Recently Julian Assange’s stay at the Ecuadorian Embassy in London came to an end after Metropolitan police were called onto the premises to arrest him for breaching bail. The Australian national had resided in the embassy for the past seven years after seeking asylum for being the architect behind WikiLeaks, releasing thousands of sensitive documents illegally obtained with the help of former US soldier Chelsea Manning. Since then Assange has enjoyed a host of famous visitors and public support, from Lady Gaga to Nigel Farage.
To many Assange is an admirable figure; he is credited with revealing several explosive events kept hidden from the public, including the ability of the CIA to break into virtually all hardware, the inhumane treatment of Guantanamo Bay inmates and the Minton Report, a hushed up analysis on the health effects of waste dumping in Africa. To others he is a criminal and a massive inconvenience, and should be imprisoned for the criminal theft of US state secrets. To two women in Sweden, he is an alleged sexual predator, although Assange continues to insist these claims are politically motivated and it is unfortunately unlikely that the accusers will have a chance to see Assange stand trial.

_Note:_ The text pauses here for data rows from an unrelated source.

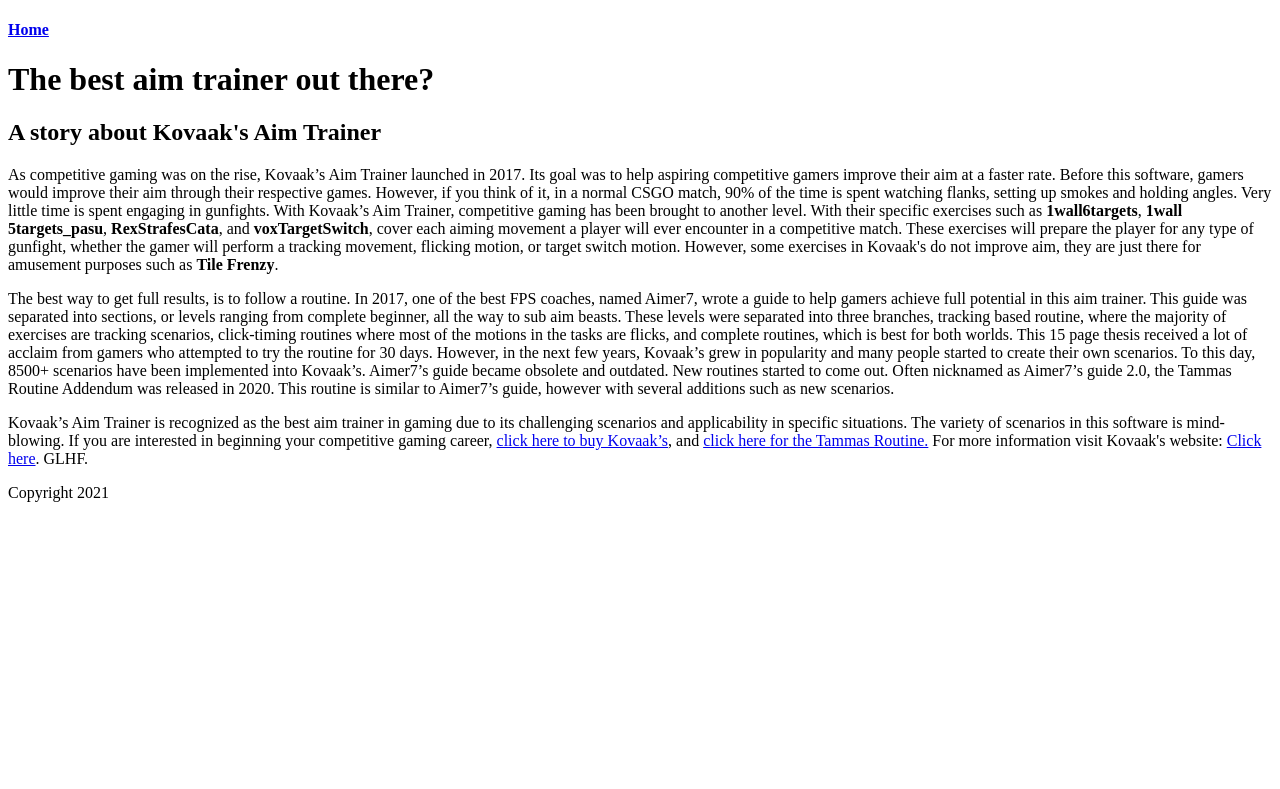
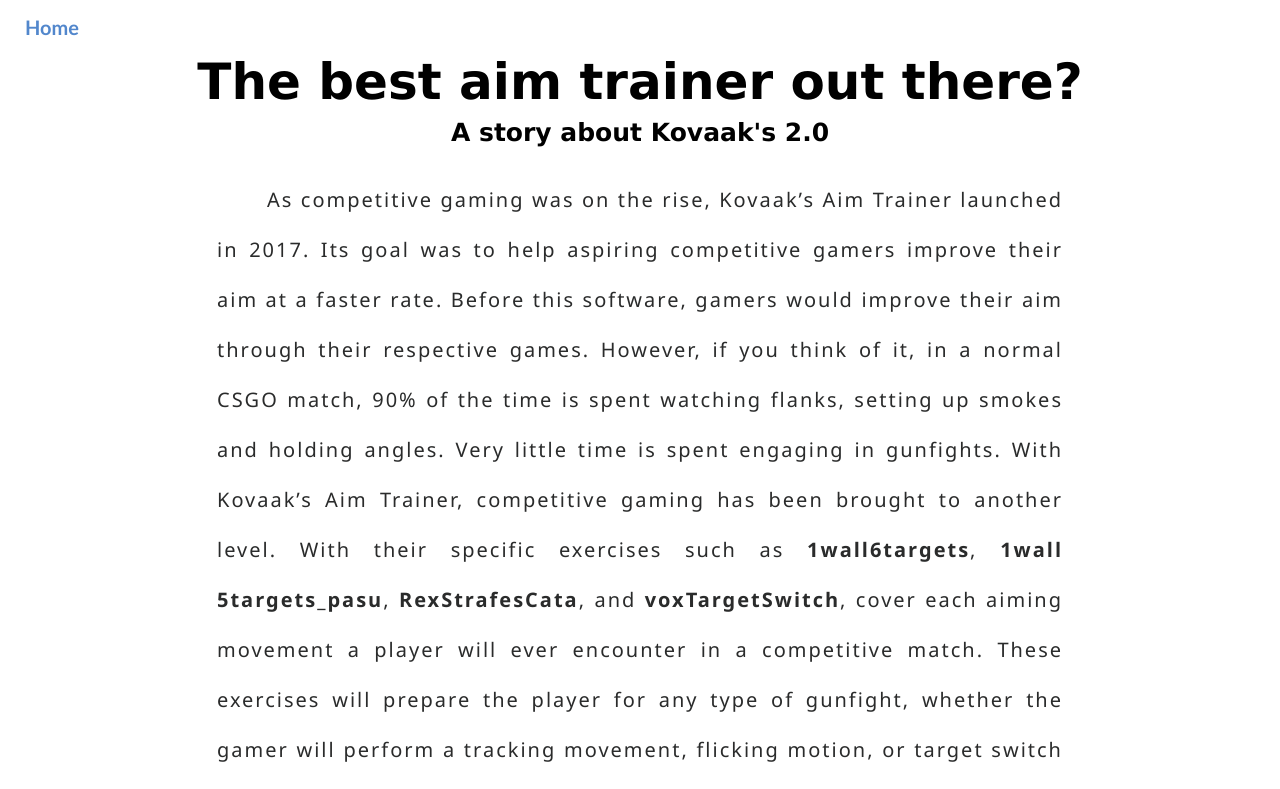
Before and after one commit to mikethedefense/officialBlog, a plain HTML site: page aimarticle1.html in a window 1280 px wide. Shown: the top 789 px of the page. Drawn offline with Linux system fonts and the light colour scheme.

Commit message:
completed 1st article

```diff
--- a/aimarticle1.css
+++ b/aimarticle1.css
@@ -0,0 +1,65 @@
+*{
+    margin: 0;
+    padding: 0;
+    box-sizing: border-box;
+}
+
+a{
+    text-decoration: none;
+    color: #5287cc;
+}
+
+a:hover{
+    background: grey;
+}
+
+body{
+    display: grid;
+    grid-template-rows: 50px 100px 90% 200px;
+    grid-template-areas:
+        "nav"
+        "header"
+        "article"
+        "footer";
+    background-color: white;
+}
+
+
+#nav{
+    grid-area: nav;
+    padding-left: 25px;
+    padding-top: 15px;
+    font-size: 20px;
+    font-family:'Trebuchet MS', 'Lucida Sans Unicode', 'Lucida Grande', 'Lucida Sans', Arial, sans-serif
+}
+
+#header{
+    grid-area:header;
+    display: grid;
+    place-items: center;
+    font-size: 25px;
+    font-family:'Lucida Sans', 'Lucida Sans Regular', 'Lucida Grande', 'Lucida Sans Unicode', Geneva, Verdana, sans-serif;
+    color: black;
+
+}
+#article{
+    grid-area: article;
+    font-size: 20px;
+    font-family:'Segoe UI', Tahoma, Geneva, Verdana, sans-serif;
+    padding: 25px 25px 25px 25px;
+    color:  #2a2b2b;
+    text-indent: 50px;
+    letter-spacing: 2px;
+    text-align: justify;
+    line-height: 2.5em;
+    margin: 0 auto;
+    width: 70%;
+
+}
+
+#footer{
+    grid-area: footer;
+    background: grey;
+    display: grid;
+    place-items: center;
+}
--- a/aimarticle1.html
+++ b/aimarticle1.html
@@ -10,15 +10,15 @@
     </head>
 
     <body>
-        <header>
-            <nav>
-                <h4><a href = "index.html">Home</a></h4>
-            </nav>
+        <nav id = "nav">
+            <h4><a href = "index.html">Home</a></h4>
+        </nav>
+        <header id = "header">
             <h1>The best aim trainer out there?</h1>
-            <h2>A story about Kovaak's Aim Trainer</h2>
+            <h4>A story about Kovaak's 2.0</h4>
         </header>
 
-        <article>
+        <article id = "article">
             <p>
                 As competitive gaming was on the rise, Kovaak’s Aim Trainer launched in 2017.
                 Its goal was to help aspiring competitive gamers improve their aim at a faster rate.
@@ -30,7 +30,7 @@
                 and <strong>voxTargetSwitch</strong>, cover each aiming movement a player will ever encounter in a competitive match.
                 These exercises will prepare the player for any type of gunfight, whether the gamer will perform a tracking movement,
                 flicking motion, or target switch motion. However, some exercises in Kovaak's do not improve aim,
-                they are just there for amusement purposes such as <strong>Tile Frenzy</strong>.
+                they are just there for amusement purposes such as <strong>Tile Frenzy</strong>. <br>
             </p>
             <p>
                 The best way to get full results, is to follow a routine.
@@ -45,7 +45,7 @@
                 Kovaak’s grew in popularity and many people started to create their own scenarios. To this day, 8500+ scenarios
                 have been implemented into Kovaak’s. Aimer7’s guide became obsolete and outdated. New routines started to come out.
                 Often nicknamed as Aimer7’s guide 2.0, the Tammas Routine Addendum was released in 2020.
-                This routine is similar to Aimer7’s guide, however with several additions such as new scenarios.
+                This routine is similar to Aimer7’s guide, however with several additions such as new scenarios.<br>
             </p>
             <p>
                 Kovaak’s Aim Trainer is recognized as the best aim trainer in gaming due to its challenging scenarios
@@ -56,10 +56,10 @@
                 and
                 <a href = "https://www.dropbox.com/s/w316s768shjissf/Tammas%27%20Routine%20Addendum.pdf?dl=0" target = "_blank" >click here for the Tammas Routine.</a>
                 For more information visit Kovaak's website: <a href = "https://www.kovaak.com/" target = "blank">Click here</a>.
-                GLHF.
+                <br> <br> GLHF.
             </p>
         </article>
 
-        <footer>Copyright 2021</footer>
+        <footer id = "footer">©2021 FARMER Productions</footer>
     </body>
 </html>
```
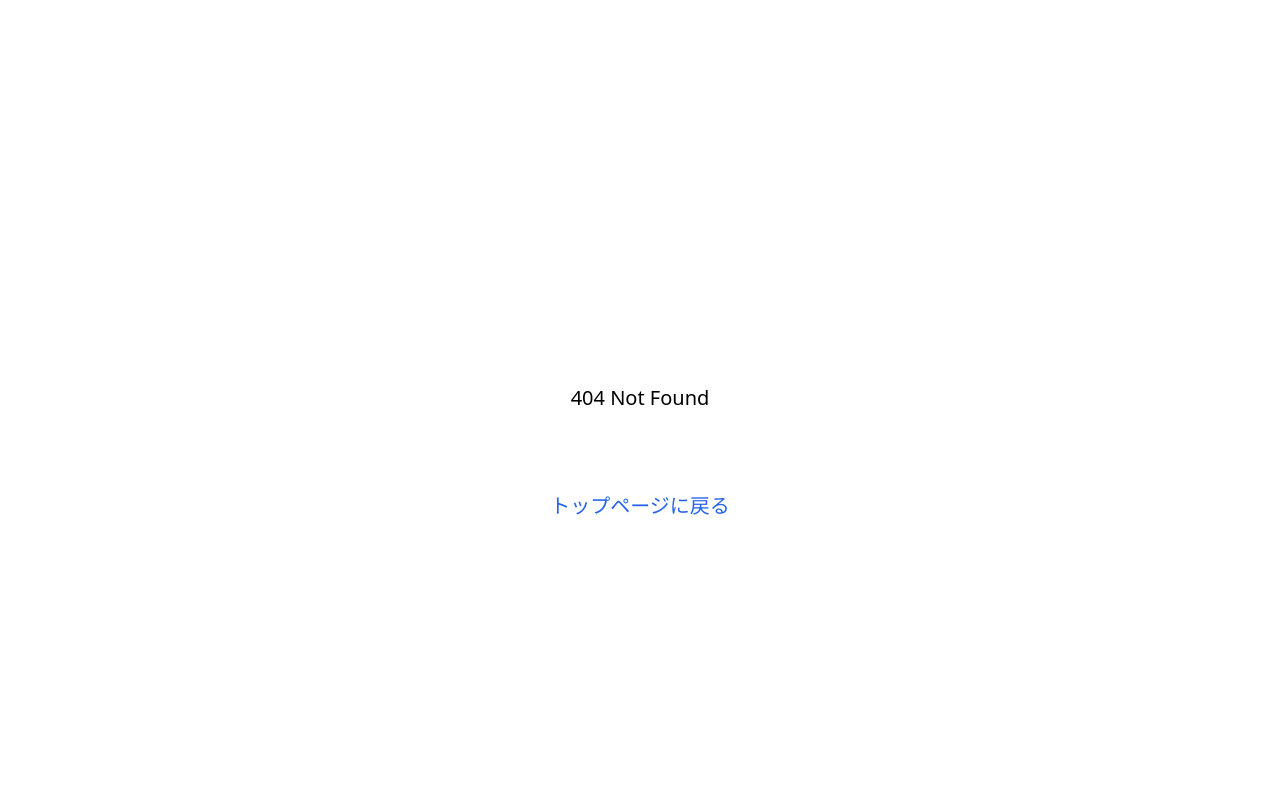
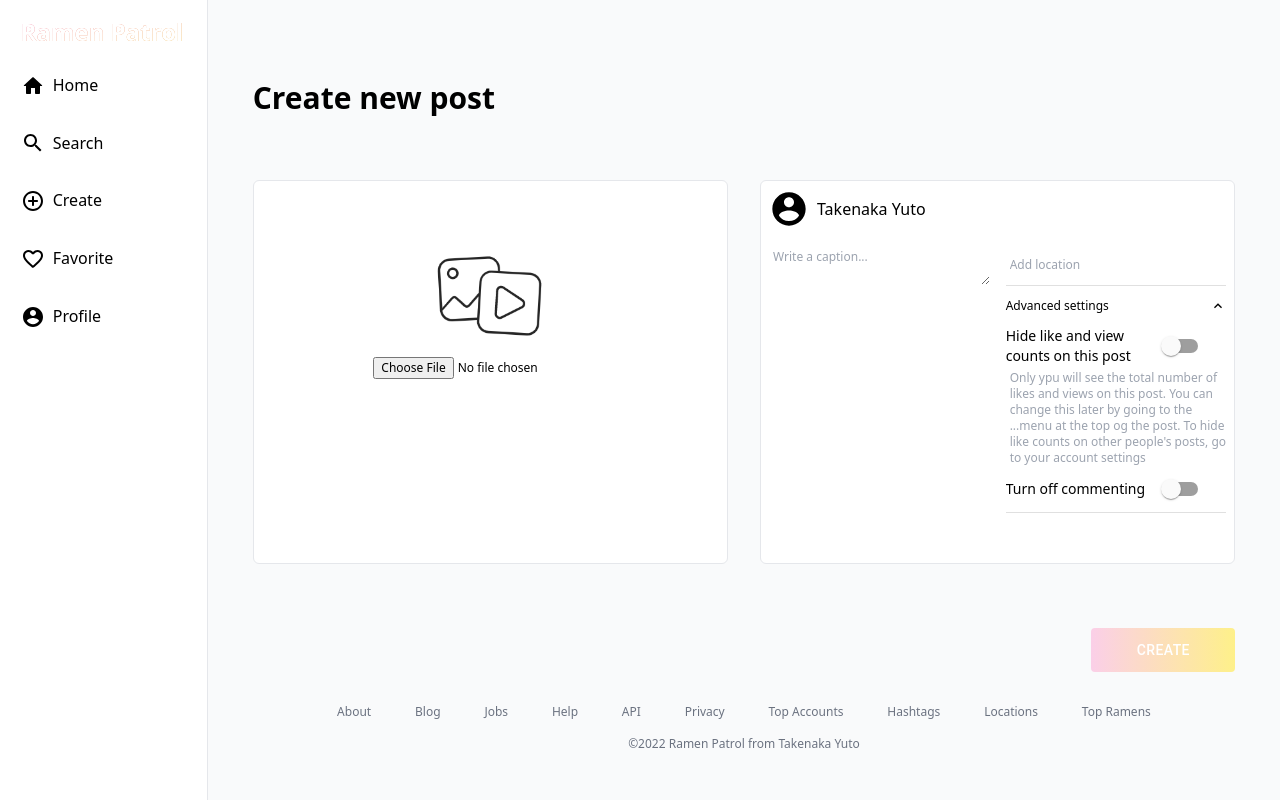
Before and after one commit to YutoTakenaka/ramen_patrol, a React (Create React App) app: page /create in a window 1280 px wide. Before the commit this address had no page. Built offline with nearby package versions, Linux system fonts and the light colour scheme.

Commit message:
add: 新規投稿ページを作成

```diff
--- a/src/App.tsx
+++ b/src/App.tsx
@@ -7,6 +7,7 @@ import MyPage from "./components/pages/MyPage";
 import TopPage from "./components/pages/TopPage";
 import Login from "./components/pages/Login";
 import { NotFoundPage } from "./components/pages/NotFoundPage";
+import { CreatePage } from "./components/pages/CreatePage";
 
 function App() {
   return (
@@ -17,6 +18,7 @@ function App() {
         <Route path={"/login"} element={<Login />} />
         <Route path={"/component"} element={<Components />} />
         <Route path={"/profile"} element={<MyPage />} />
+        <Route path={"/create"} element={<CreatePage />} />
         <Route path={"/*"} element={<NotFoundPage />} />
       </Routes>
     </BrowserRouter>
--- a/src/components/molecules/buttons/PrimaryButton.tsx
+++ b/src/components/molecules/buttons/PrimaryButton.tsx
@@ -1,18 +1,26 @@
 import { Button } from "@material-ui/core";
-import React from "react";
+import React, { useMemo } from "react";
 
 interface Props {
   children: React.ReactNode;
   onClick: React.ReactEventHandler;
+  disabled?: boolean;
 }
 
-// 呼び出す側で大きさと文字と文字の色を指定する。
-export default function PrimaryButton({ children, onClick }: Props) {
+export default function PrimaryButton({ children, onClick, disabled }: Props) {
+  const color = useMemo<string>(() => {
+    switch (disabled) {
+      case true:
+        return "bg-gradient-to-r from-pink-200 to-yellow-200";
+      case false:
+        return "bg-gradient-to-r from-pink-500 to-yellow-500";
+      default:
+        return "bg-gradient-to-r from-pink-500 to-yellow-500";
+    }
+  }, [disabled]);
+
   return (
-    <Button
-      className="bg-gradient-to-r from-pink-500 to-yellow-500"
-      onClick={onClick}
-    >
+    <Button className={`${color}`} onClick={onClick} disabled={disabled}>
       {children}
     </Button>
   );
--- a/src/components/organisms/Footer.tsx
+++ b/src/components/organisms/Footer.tsx
@@ -13,7 +13,7 @@ const FOOTER_ITEMS = [
 
 export default function Footer() {
   return (
-    <div className="bg-gray-50 h-32">
+    <footer className="bg-gray-50 h-32 bottom-0">
       <div className="w-4/5 mx-auto">
         <div className="flex justify-around mx-auto pt-8 text-xs text-gray-500 font-light">
           {FOOTER_ITEMS.map((item) => (
@@ -26,6 +26,6 @@ export default function Footer() {
           <p>©2022 Ramen Patrol from Takenaka Yuto</p>
         </div>
       </div>
-    </div>
+    </footer>
   );
 }
--- /dev/null
+++ b/src/components/organisms/Layout.tsx
@@ -0,0 +1,21 @@
+import { ReactNode } from "react";
+import Footer from "./Footer";
+import { SideBar } from "./Sidebar";
+
+type Props = {
+  children: ReactNode;
+};
+
+export const Layout = ({ children }: Props) => {
+  return (
+    <>
+      <div className="bg-gray-50 flex ">
+        <SideBar />
+        <div className="ml-52 w-full m-auto min-h-screen flex flex-col">
+          <div className="flex-1">{children}</div>
+          <Footer />
+        </div>
+      </div>
+    </>
+  );
+};
--- /dev/null
+++ b/src/components/pages/CreatePage.tsx
@@ -0,0 +1,151 @@
+import { Layout } from "../organisms/Layout";
+import { Divider } from "@material-ui/core";
+import { ChangeEvent, useRef, useState } from "react";
+import dummyPhoto from "../../assets/images/dummy-photo.png";
+import AccountCircleIcon from "@material-ui/icons/AccountCircle";
+import { Textarea } from "@chakra-ui/react";
+import { Input } from "@chakra-ui/react";
+import {
+  Accordion,
+  AccordionItem,
+  AccordionButton,
+  AccordionPanel,
+  AccordionIcon,
+} from "@chakra-ui/react";
+import SwitchButton from "../molecules/inputs/Switch";
+import PrimaryButton from "../molecules/buttons/PrimaryButton";
+import { useNavigate } from "react-router-dom";
+
+export const CreatePage = () => {
+  const navigate = useNavigate();
+  const [caption, setCaption] = useState<string>("");
+  const [location, setLocation] = useState<string>("");
+  const [file, setFile] = useState<File | null>(null);
+
+  const handleChangeFile = (e: React.ChangeEvent<HTMLInputElement>) => {
+    const files = e.target.files;
+    if (files && files[0]) {
+      setFile(files[0]);
+    }
+  };
+  const handleChangeCaption = (e: ChangeEvent<HTMLTextAreaElement>) => {
+    setCaption(e.target.value);
+  };
+  const handleChangeLocation = (e: ChangeEvent<HTMLInputElement>) => {
+    setLocation(e.target.value);
+  };
+
+  const onClickPost = () => {
+    console.log(caption);
+    console.log(location);
+    console.log(file);
+    // 新規投稿APIを叩く
+    // 引数にキャプションと場所と写真を指定してリクエスト送信
+    // ＠処理
+    navigate("/");
+  };
+
+  return (
+    <>
+      <Layout>
+        <h1 className="text-3xl font-semibold mt-20 w-11/12 m-auto">
+          Create new post
+        </h1>
+        <div className="flex items-center justify-between gap-8 py-16 w-11/12 m-auto ">
+          {/* 写真選択 */}
+          <div className="h-96 w-full bg-white border border-gray-200 rounded-md">
+            <div className="flex justify-center">
+              <div>
+                <div className="mt-12 w-32 h-32 mx-auto flex justify-center items-center font-thin">
+                  <img src={dummyPhoto} alt="" />
+                </div>
+                <div className="flex justify-center">
+                  {/* <button className="py-1 px-8 mt-8 bg-pink-500 text-white text-center rounded-md hover:opacity-80 text-xs">
+                    Select from computer
+                  </button> */}
+                  <input
+                    type="file"
+                    accept="image/*"
+                    className="text-xs"
+                    onChange={handleChangeFile}
+                  />
+                </div>
+              </div>
+            </div>
+          </div>
+          {/* キャプション入力 */}
+          <div className="h-96 w-full bg-white border border-gray-200 rounded-md">
+            <div>
+              <div className="flex items-center p-2">
+                <AccountCircleIcon style={{ fontSize: 40 }} />
+                <p className="ml-2 font-light">Takenaka Yuto</p>
+              </div>
+              <div className="flex h-4/5">
+                <div className="w-1/2 font-light text-xs text-gray-400 h-full m-2">
+                  <Textarea
+                    value={caption}
+                    onChange={(e) => handleChangeCaption(e)}
+                    placeholder="Write a caption...   "
+                    className="w-full h-full text-black p-1 "
+                    colorScheme="pink"
+                    variant="filled"
+                  />
+                </div>
+                <div className="w-1/2 m-2">
+                  <Input
+                    placeholder="Add location"
+                    size="xs"
+                    variant="unstyled"
+                    className="font-light text-xs text-gray-500 my-2 py-1 pl-1 w-full"
+                    value={location}
+                    onChange={(e) => handleChangeLocation(e)}
+                  />
+                  <Divider />
+                  <Accordion defaultIndex={[0]} allowMultiple>
+                    <AccordionItem>
+                      <AccordionButton className="w-full">
+                        <div className="w-full flex justify-between items-center py-1">
+                          <p className="font-light text-xs my-2">
+                            Advanced settings
+                          </p>
+                          <AccordionIcon className="w-6 h-6" />
+                        </div>
+                      </AccordionButton>
+                      <AccordionPanel pb={4}>
+                        <div className="font-light text-sm w-full">
+                          <div className="flex items-center">
+                            <p>Hide like and view counts on this post</p>
+                            <SwitchButton />
+                          </div>
+                          <p className="text-xs font-thin text-gray-400 mt-1 ml-1 mb-1">
+                            Only ypu will see the total number of likes and
+                            views on this post. You can change this later by
+                            going to the ...menu at the top og the post. To hide
+                            like counts on other people's posts, go to your
+                            account settings
+                          </p>
+                          <div className=" w-full flex items-center justify-between">
+                            <p className="">Turn off commenting</p>
+                            <SwitchButton />
+                          </div>
+                        </div>
+                      </AccordionPanel>
+                    </AccordionItem>
+                  </Accordion>
+                  <Divider />
+                </div>
+              </div>
+            </div>
+          </div>
+        </div>
+        <div className="w-11/12 m-auto flex justify-end">
+          <PrimaryButton onClick={onClickPost} disabled={!file}>
+            <div className="h-8 w-32 text-sm flex items-center justify-center hover:cursor-pointer">
+              <p className="text-white ">create</p>
+            </div>
+          </PrimaryButton>
+        </div>
+      </Layout>
+    </>
+  );
+};
--- a/src/components/pages/TopPage.tsx
+++ b/src/components/pages/TopPage.tsx
@@ -1,23 +1,14 @@
-import { Button } from "@material-ui/core";
-import Footer from "../organisms/Footer";
-import Header from "../organisms/Header";
+import { Layout } from "../organisms/Layout";
 import PostIndex from "../organisms/PostIndex";
-import { SideBar } from "../organisms/Sidebar";
 
 export default function TopPage() {
   return (
     <>
-      {/* <Header /> */}
-      {/* main contents */}
-      <div className="bg-gray-50 flex">
-        <SideBar />
-        <div className="ml-52">
-          <PostIndex />
-          <PostIndex />
-          <PostIndex />
-        </div>
-      </div>
-      <Footer />
+      <Layout>
+        <PostIndex />
+        <PostIndex />
+        <PostIndex />
+      </Layout>
     </>
   );
 }
```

The decision of the Ecuadorian Embassy to withdraw Assange’s Ecuadorian citizenship and withdraw their offer of asylum is significant; in February Ecuador secured a $4.2 billion loan with the IMF, a move WikiLeaks suggests influenced the ‘betrayal’ of Assange, a theory supported by the former Ecuadorian Minister of Foreign Affairs, Ricardo Patiño. The decision to expel Assange can also be seen as retaliatory: Lenin Moreno, the current President of Ecuador has recently come under scrutiny for corruption charges, with WikiLeaks helping to spread leaked documents implicating Moreno and his family. There have also been reports that Assange has violated the terms of his stay at the Embassy, including insulting staff and ‘smearing faeces on the walls’, which WikiLeaks denounces as false. Regardless, the sudden arrest of perhaps the most infamous whistle-blower of modern history has sparked concern on the precedent this sets for whistle-blowers and wider press freedom, as well as the safety and neutrality of political asylum.
Advocacy groups and (American) freedom of speech experts warn that Assange’s treatment for revealing truths believed to be in the interest of the public undermines the basic principles of journalism, and that the US’s indictment of Assange undermines the first amendment. His treatment may also discourage future whistle-blowers from coming forward, given that Assange has spent close to a decade of his life confined and restricted and in relative instability given his swift arrest and dishevelled appearance. Alongside Chelsea Manning, Assange has been hounded by powerful states such as the US and now faces the likelihood of up to five years in prison. The moral underpinnings of whistle-blowing is something that should be respected and protection given accordingly. Even if the whistle-blowers actions were found to have been against the law, the law is imperfect and constantly open to interpretation. The benefits of important informational being released to the public and the illegal means of obtaining them should be weighed in courts of law, instead of being used as a retaliatory act from those exposed. Whistle-blowing can save lives, expose corruption, illegal acts and environmental exploitation, therefore the practice must be given protective legislature so that whistle-blowers can avoid becoming the victims of the full force of a powerful state or actor. The Executive-Director of Human Rights Watch, Kenneth Roth, has declared that the US’s indictment of Assange, and the UK’s granting of their extradition request for Assange, undermines a powerful cornerstone against government misconduct; investigative journalism. Many of the ways in which Assange is alleged to have obtained sensitive information is standard procedure for journalists dealing with confidential sources and so it is incredibly dangerous to equate this to criminal behaviour.
Journalists have been sent a warning through the treatment of Julian Assange and Chelsea Manning, who successfully revealed Western atrocities in Iraq and Afghanistan, and exposed the hideous double standards of nations so keen to police others. Regardless of the legality of the way in which this information was obtained, it is the fury over their exposure that has the US and UK so keen to silence Assange’s voice; and that is not a good enough justification for his persecution.
- Monika Radojevic is a SOAS Digital Ambassador. She is Reading for an MSc in Development Studies